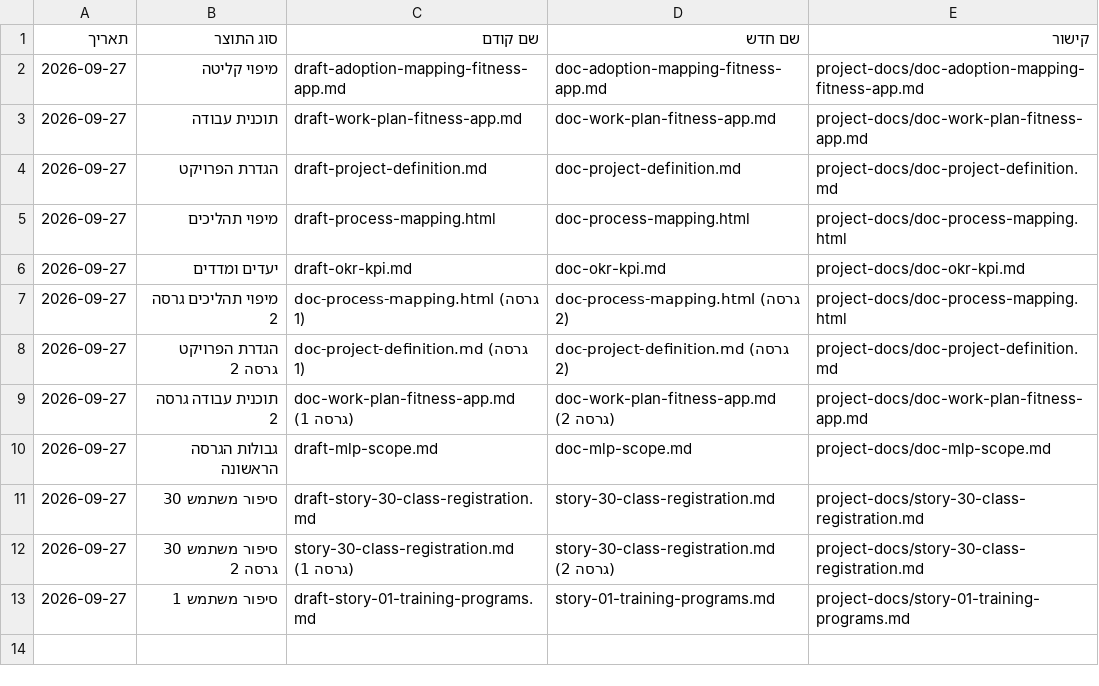
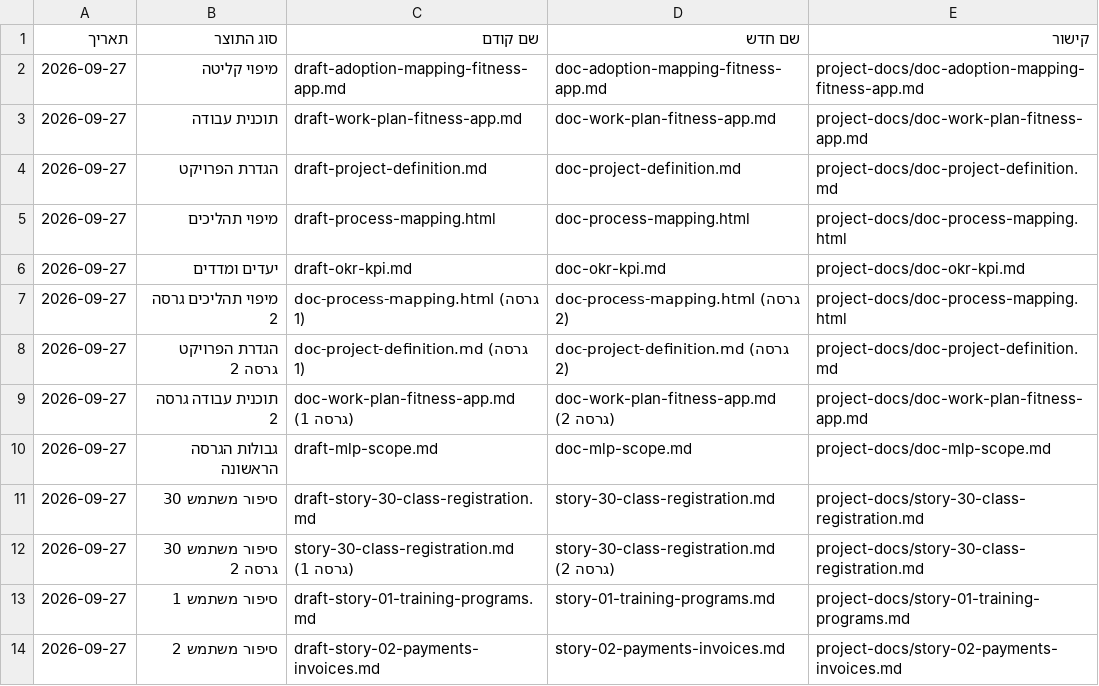
Before and after one commit to Sharpop30/fitness-app, a CSV file: project-docs/doc-approvals-log.csv, drawn as a sheet; the diff names each change by its address in the sheet, - before the commit and + after, or states it on an @@ line.

```diff
--- a/project-docs/doc-approvals-log.csv
+++ b/project-docs/doc-approvals-log.csv
+row 14: 2026-09-27 | סיפור משתמש 2 | draft-story-02-payments-invoices.md | story-02-payments-invoices.md | project-docs/story-02-payments-invoices.md
```
Also changed, not shown: automation-infra/prd-machine-run-log.csv, 6 other files.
━━━━━━
■ **Work required**:
Pictures are to be left out; the listing above is otherwise to be copied exactly.

■ **Task solution**:
Before and after one commit to Sharpop30/fitness-app, a CSV file: project-docs/doc-approvals-log.csv, drawn as a sheet; the diff names each change by its address in the sheet, - before the commit and + after, or states it on an @@ line.

```diff
--- a/project-docs/doc-approvals-log.csv
+++ b/project-docs/doc-approvals-log.csv
+row 14: 2026-09-27 | סיפור משתמש 2 | draft-story-02-payments-invoices.md | story-02-payments-invoices.md | project-docs/story-02-payments-invoices.md
```
Also changed, not shown: automation-infra/prd-machine-run-log.csv, 6 other files.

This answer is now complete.